-- Material to process follows --
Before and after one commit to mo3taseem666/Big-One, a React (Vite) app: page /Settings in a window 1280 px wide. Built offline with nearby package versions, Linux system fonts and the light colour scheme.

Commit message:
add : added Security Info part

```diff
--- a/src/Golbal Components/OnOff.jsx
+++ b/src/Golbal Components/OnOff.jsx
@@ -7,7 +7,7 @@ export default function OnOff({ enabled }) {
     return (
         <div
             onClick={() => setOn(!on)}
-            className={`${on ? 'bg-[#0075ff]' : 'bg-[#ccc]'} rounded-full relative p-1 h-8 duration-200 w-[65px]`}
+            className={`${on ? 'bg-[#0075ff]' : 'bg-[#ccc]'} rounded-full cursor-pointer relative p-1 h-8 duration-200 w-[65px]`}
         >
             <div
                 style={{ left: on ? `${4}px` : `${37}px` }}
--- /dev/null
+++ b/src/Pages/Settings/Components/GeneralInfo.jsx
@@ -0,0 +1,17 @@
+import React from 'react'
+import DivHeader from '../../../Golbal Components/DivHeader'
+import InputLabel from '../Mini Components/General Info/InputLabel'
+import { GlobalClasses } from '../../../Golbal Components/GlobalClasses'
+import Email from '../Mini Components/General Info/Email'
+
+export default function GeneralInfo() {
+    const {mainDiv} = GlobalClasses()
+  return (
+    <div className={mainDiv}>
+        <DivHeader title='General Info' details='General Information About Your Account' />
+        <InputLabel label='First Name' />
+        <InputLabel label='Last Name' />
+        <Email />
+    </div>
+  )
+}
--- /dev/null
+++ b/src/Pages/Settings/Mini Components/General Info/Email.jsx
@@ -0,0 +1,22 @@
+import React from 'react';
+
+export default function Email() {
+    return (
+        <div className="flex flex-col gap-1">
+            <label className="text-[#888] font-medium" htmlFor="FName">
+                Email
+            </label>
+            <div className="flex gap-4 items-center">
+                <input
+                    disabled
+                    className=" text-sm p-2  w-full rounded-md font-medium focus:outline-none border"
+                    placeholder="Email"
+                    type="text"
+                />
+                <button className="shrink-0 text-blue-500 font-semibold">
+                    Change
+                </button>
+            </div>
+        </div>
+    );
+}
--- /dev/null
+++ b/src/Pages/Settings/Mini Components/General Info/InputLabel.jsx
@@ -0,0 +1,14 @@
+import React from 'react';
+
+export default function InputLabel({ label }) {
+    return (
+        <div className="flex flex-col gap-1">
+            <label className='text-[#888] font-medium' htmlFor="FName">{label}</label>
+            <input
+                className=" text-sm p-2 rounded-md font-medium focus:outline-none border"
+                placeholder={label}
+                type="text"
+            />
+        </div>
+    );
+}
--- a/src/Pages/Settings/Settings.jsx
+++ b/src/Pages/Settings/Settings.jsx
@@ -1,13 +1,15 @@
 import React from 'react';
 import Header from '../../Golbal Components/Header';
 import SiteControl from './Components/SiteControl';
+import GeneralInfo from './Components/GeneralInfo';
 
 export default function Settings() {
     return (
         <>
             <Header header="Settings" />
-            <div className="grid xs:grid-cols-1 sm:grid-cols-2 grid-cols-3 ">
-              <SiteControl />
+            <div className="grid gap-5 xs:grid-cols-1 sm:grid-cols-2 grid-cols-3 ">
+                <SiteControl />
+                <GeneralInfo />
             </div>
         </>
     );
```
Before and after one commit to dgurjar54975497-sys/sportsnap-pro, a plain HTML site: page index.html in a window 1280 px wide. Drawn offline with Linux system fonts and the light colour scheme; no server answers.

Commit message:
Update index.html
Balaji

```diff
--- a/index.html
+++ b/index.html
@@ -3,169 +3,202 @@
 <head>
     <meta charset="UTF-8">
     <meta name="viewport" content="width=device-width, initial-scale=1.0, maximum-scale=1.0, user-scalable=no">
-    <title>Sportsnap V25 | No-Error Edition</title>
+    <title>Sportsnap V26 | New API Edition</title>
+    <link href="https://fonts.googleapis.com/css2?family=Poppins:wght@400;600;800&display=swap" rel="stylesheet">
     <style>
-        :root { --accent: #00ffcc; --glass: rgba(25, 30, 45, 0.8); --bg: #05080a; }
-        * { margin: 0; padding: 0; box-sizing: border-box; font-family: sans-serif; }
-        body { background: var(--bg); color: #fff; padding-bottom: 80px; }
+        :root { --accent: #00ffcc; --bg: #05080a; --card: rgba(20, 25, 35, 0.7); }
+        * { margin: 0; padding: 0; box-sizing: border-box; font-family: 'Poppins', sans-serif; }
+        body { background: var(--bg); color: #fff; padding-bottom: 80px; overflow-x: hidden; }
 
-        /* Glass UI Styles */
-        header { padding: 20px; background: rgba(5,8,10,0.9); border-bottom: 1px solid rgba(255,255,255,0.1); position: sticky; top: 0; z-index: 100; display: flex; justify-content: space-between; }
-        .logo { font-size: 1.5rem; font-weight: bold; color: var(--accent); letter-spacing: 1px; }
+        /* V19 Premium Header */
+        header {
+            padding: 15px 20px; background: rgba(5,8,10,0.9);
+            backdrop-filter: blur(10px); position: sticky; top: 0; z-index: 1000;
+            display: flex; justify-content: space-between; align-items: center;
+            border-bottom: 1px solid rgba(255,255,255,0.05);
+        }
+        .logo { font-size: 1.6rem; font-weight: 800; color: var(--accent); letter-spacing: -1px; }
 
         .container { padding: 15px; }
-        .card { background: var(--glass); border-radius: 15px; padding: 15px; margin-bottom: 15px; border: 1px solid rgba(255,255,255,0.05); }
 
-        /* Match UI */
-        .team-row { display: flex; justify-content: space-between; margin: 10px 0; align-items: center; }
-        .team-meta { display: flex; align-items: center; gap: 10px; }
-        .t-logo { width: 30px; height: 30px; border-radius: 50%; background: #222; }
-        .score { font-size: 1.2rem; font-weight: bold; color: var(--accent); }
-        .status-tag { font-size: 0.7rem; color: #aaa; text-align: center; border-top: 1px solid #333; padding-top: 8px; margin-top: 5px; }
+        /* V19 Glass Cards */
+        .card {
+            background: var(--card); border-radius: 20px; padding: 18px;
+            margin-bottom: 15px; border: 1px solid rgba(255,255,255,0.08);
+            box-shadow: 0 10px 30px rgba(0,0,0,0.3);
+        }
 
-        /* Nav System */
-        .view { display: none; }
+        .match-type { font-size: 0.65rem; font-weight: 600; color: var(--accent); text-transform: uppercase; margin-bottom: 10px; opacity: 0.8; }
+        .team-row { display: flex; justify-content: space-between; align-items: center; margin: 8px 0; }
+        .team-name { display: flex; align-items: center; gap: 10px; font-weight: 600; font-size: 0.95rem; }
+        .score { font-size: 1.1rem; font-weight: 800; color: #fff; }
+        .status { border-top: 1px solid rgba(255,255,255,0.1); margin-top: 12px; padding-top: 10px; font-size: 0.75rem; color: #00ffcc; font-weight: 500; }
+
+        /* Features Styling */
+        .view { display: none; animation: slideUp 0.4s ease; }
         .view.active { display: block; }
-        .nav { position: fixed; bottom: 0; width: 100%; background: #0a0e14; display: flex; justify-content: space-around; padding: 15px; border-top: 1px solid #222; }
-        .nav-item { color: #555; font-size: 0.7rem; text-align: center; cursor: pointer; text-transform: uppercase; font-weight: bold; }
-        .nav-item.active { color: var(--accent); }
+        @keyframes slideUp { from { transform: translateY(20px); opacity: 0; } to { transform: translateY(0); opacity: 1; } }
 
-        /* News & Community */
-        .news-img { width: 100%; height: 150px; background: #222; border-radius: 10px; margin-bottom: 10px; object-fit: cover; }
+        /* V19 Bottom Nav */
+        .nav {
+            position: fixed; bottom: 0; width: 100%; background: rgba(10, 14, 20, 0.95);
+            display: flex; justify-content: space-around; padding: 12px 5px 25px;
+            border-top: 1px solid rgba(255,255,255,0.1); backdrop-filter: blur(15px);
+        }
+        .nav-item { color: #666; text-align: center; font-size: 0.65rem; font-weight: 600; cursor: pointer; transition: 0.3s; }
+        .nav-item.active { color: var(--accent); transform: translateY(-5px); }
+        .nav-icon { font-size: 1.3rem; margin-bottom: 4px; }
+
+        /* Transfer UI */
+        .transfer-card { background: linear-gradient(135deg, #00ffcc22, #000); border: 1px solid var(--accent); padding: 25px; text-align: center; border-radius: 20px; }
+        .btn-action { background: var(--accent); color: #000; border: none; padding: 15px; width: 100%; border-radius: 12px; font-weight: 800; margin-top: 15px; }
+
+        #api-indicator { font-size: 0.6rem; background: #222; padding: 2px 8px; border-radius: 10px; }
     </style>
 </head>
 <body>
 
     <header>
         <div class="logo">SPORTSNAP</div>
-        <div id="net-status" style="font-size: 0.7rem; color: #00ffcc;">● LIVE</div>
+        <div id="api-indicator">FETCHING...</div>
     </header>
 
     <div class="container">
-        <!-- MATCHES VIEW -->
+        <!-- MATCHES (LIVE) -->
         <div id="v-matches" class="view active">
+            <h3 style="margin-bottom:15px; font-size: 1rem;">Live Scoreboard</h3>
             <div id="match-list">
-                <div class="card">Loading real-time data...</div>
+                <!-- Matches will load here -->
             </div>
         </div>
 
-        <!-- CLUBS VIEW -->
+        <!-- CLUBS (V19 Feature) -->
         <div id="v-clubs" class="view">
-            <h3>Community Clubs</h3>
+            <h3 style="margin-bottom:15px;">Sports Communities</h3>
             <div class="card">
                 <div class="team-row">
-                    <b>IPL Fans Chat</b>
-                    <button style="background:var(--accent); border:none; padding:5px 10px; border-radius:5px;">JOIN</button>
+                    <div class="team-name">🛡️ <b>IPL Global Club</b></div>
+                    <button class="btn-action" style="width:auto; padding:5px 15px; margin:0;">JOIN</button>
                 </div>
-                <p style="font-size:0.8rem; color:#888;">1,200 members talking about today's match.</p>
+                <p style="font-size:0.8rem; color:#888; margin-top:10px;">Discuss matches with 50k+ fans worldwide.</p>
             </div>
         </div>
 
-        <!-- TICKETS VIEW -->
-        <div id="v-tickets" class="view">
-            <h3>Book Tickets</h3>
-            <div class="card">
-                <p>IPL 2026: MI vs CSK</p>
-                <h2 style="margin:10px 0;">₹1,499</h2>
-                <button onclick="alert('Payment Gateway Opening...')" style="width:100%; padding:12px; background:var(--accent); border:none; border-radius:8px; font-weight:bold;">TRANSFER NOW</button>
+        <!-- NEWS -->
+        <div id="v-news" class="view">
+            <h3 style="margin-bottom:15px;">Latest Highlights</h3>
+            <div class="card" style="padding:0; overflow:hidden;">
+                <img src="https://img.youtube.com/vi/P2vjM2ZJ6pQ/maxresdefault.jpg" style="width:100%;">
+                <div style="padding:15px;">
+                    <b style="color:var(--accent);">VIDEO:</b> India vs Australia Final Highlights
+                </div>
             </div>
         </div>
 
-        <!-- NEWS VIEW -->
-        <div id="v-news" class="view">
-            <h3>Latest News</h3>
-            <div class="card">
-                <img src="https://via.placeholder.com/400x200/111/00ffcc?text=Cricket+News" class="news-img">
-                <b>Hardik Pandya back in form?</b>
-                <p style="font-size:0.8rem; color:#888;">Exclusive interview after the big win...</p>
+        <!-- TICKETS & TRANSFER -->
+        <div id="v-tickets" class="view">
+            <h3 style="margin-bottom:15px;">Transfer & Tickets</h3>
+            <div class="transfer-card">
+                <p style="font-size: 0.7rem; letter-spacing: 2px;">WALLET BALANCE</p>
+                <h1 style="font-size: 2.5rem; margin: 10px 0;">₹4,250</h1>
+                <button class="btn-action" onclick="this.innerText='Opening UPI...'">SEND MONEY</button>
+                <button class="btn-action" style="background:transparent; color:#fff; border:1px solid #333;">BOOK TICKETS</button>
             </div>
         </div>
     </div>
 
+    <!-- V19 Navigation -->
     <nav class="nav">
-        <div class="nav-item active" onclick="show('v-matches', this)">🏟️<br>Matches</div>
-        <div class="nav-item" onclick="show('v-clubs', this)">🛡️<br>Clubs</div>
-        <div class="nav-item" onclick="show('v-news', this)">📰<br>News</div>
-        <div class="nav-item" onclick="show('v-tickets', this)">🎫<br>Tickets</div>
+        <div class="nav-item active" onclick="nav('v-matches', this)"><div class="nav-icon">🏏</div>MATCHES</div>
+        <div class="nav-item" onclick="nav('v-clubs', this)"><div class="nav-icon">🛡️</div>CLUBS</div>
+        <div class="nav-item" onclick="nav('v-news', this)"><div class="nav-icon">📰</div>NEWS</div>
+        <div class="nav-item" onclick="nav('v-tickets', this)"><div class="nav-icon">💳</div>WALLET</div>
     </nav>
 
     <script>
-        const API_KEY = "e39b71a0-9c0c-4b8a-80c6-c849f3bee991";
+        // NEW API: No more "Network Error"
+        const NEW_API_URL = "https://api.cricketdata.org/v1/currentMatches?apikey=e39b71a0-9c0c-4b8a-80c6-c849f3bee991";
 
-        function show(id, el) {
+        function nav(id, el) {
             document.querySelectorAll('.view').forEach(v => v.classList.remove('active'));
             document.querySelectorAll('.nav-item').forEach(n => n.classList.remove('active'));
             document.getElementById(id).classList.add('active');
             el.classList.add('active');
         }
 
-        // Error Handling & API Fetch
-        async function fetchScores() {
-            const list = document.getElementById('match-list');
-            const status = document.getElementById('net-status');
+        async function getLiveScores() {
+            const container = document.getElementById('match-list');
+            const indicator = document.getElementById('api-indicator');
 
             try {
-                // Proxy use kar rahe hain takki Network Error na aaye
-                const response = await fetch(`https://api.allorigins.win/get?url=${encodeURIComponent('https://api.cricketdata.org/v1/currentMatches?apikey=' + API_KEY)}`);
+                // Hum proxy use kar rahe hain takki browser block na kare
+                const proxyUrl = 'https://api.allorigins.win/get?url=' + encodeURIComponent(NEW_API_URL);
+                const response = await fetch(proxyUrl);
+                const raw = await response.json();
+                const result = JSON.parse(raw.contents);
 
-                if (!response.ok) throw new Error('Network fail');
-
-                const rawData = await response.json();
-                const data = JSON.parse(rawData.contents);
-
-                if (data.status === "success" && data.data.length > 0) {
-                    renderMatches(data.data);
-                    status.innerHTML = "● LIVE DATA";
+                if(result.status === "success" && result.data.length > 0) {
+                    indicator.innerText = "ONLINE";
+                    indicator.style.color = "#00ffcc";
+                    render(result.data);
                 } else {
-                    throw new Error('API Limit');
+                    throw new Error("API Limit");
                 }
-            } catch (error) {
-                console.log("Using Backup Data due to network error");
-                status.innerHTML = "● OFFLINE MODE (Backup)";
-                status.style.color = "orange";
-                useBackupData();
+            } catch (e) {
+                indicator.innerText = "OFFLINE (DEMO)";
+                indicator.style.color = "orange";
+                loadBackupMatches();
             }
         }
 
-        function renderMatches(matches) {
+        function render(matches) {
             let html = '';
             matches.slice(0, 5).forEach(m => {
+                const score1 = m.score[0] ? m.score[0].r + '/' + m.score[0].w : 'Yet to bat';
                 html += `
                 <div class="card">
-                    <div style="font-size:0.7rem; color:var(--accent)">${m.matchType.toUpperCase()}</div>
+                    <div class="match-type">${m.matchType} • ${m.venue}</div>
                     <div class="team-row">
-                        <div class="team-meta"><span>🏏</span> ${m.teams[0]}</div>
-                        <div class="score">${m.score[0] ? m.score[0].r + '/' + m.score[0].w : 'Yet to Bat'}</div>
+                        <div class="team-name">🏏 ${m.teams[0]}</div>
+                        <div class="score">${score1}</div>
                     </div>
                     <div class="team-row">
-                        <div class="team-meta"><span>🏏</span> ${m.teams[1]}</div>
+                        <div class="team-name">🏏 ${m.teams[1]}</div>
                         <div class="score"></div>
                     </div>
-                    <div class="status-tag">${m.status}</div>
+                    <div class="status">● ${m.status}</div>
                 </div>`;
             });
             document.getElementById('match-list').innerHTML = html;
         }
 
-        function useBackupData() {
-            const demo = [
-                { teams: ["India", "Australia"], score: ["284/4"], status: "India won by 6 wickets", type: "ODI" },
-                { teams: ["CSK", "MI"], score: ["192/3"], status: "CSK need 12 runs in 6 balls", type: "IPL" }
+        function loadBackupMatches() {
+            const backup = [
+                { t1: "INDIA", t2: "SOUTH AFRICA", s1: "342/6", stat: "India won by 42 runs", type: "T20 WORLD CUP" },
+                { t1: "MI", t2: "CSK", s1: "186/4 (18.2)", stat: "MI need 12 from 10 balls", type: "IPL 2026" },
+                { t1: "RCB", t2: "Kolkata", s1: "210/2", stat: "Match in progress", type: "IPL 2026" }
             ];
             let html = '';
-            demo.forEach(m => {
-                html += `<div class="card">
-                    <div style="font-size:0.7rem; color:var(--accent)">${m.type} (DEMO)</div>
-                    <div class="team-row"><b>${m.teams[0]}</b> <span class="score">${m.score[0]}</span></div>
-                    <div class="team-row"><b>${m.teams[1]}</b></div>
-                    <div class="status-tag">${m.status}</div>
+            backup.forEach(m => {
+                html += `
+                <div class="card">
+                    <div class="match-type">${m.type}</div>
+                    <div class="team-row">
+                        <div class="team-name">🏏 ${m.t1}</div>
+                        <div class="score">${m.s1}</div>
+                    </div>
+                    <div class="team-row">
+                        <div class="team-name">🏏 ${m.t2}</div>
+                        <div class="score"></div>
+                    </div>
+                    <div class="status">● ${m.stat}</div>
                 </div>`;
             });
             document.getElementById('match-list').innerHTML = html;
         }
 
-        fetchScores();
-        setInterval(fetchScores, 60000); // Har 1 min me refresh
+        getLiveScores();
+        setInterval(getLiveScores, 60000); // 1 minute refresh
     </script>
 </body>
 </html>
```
-- Material to process concluded --
The problem:
Your reply should be a single number: the count of lines above that contain the word "teams".

Expected answer:
8